See, also, Kruy v. Smith, 108 Conn. 628, 144 A. 304, to the effect that the word "guest" as used in a statute barring recovery for injuries to one being transported by the owner or operator of an automobile as a guest does not include persons carried for the mutual benefit of both the passenger and the operator or owner of the automobile.
Applying the foregoing principles to the facts in the case at bar, it is patent that the trial court erred in granting the motions for judgments notwithstanding the verdicts.
Mrs. Hart and her twelve-year-old daughter Eileen were not automobile guests of the operator, Mrs. Hogan. Mrs. Hart, as Mrs. Hogan's nurse and companion, was carried for the benefit of Mrs. Hogan and Mr. Hogan. The minor daughter, in the custody of her mother, was an involuntary occupant of the automobile. She had no option other than to accompany her mother. There was no one at the Hogan home with whom to leave her and Mrs. Hogan's two children. The appellants were not required to show, as the trial court stated, "by the preponderance of the evidence that the accident was the result of gross negligence on the part of the host."
The automobile operated by Mrs. Hogan was furnished by the husband for the use of his family. Immediately prior to and at the time the automobile ran over the brink of the hill, Mrs. Hogan was operating that automobile as her husband's agent in carrying out one of the purposes for which the car was purchased by the husband. Mrs. Hogan was driving the automobile for her own pleasure and for the pleasure of her children, and while so operating the automobile, Mrs. Hogan was acting for her husband in the scope of his business.
 Jones v. Harris, supra, is not in point. It was not essential to allege and prove that the husband was negligent in permitting his wife, with knowledge that she was inexperienced, reckless and incompetent in the handling and operation of automobiles, to use his automobile at the time in question. However, there was evidence (its verity was established by the verdicts) that, with knowledge of her physical and mental condition, the husband entrusted the car to his wife. Mrs. Hogan was an experienced automobilist. Doubtless the jury inferred — and that inference is reasonable — from the evidence respecting her mental and physical condition that Mrs. Hogan, no matter how long her experience prior thereto as an automobilist, at the time in question was not competent to operate an automobile. Such inference was buttressed by the testimony of the manner in which she grasped the steering wheel, swerved the car, and plunged to her death. There was sufficient evidence to show that it was unsafe at that time, and that her husband knew it, to entrust an automobile to Mrs. Hogan.
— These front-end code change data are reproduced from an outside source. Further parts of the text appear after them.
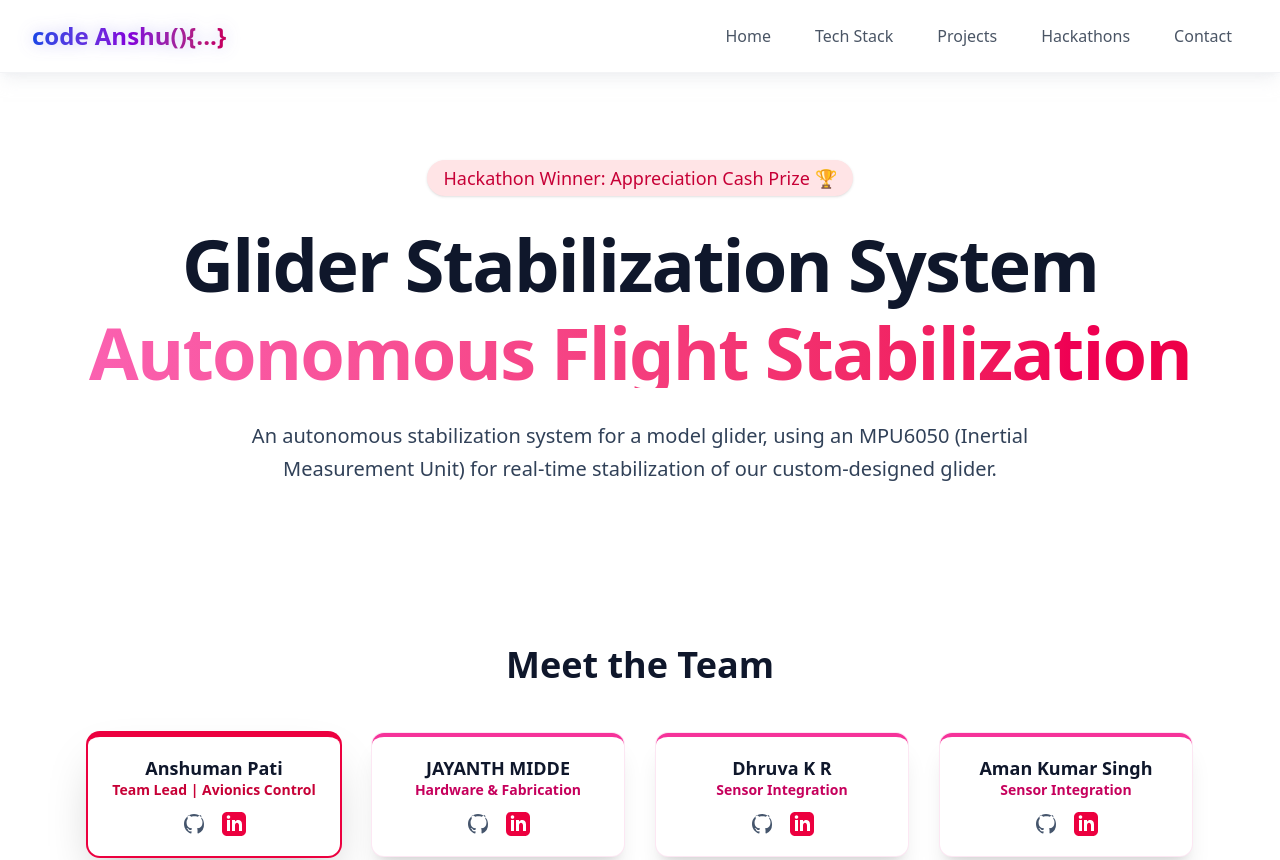
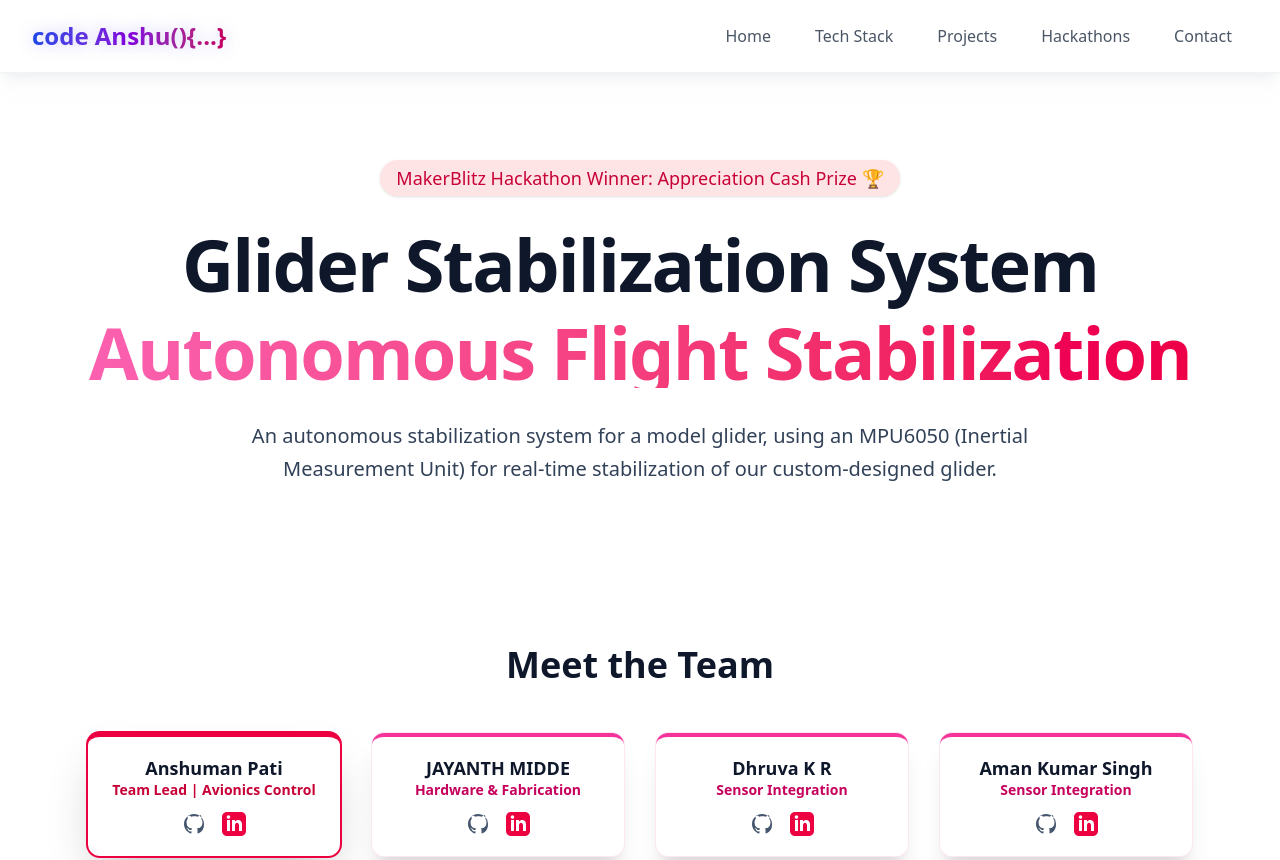
Before and after one commit to anshu2k24/Anshuman-Pati-portfolio, a Next.js app: page /projects/glider in a window 1280 px wide. Shown: the top 860 px of the page. Built offline with nearby package versions, Linux system fonts and the light colour scheme.

Commit message:
minor update in glider page

```diff
--- a/app/projects/glider/page.js
+++ b/app/projects/glider/page.js
@@ -145,7 +145,7 @@ export default function GliderPage() {
 <section id="hero" className="pt-32 pb-18 sm:pt-40 sm:pb-32 text-center relative overflow-hidden">
     <div className="max-w-7xl mx-auto px-6 space-y-8">
         <p className='relative z-10 text-lg bg-rose-100 text-rose-700 font-medium px-4 py-1 rounded-full w-fit mx-auto shadow-sm'>
-            Hackathon Winner: Appreciation Cash Prize 🏆
+            MakerBlitz Hackathon Winner: Appreciation Cash Prize 🏆
         </p>
 
         <h1 className="relative z-10 text-5xl md:text-7xl font-extrabold tracking-tight text-slate-900">
```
 Counsel for respondent contend that the automobile was community property, and, as the tort-feasor is dead, the appellants are precluded under the rule announced in Bortle v. Osborne, 155 Wn. 585, 285 P. 425, 67 A.L.R. 1152, from maintaining the action against the surviving husband. By his answer, the respondent admitted the allegation in each complaint that he was the owner of the automobile. At the time of the trial, respondent endeavored to amend his answer by alleging that the automobile was the community property of the respondent and his wife. The trial court decided that respondent had a right to amend his answer, but that the appellants were entitled to a continuance. Counsel for respondent elected to proceed on the pleadings as made, in which it stood admitted that the car belonged to respondent individually. The question can not now be raised in this court.
Our conclusion upon the points discussed disposes of the case. Other points urged by appellants and respondent have been considered, but they do not merit discussion which would extend this over-long opinion.
The judgments are reversed, and the causes remanded for new trial.
HOLCOMB and MITCHELL, JJ., concur.
BEALS, C.J., and TOLMAN, J., concur in the result.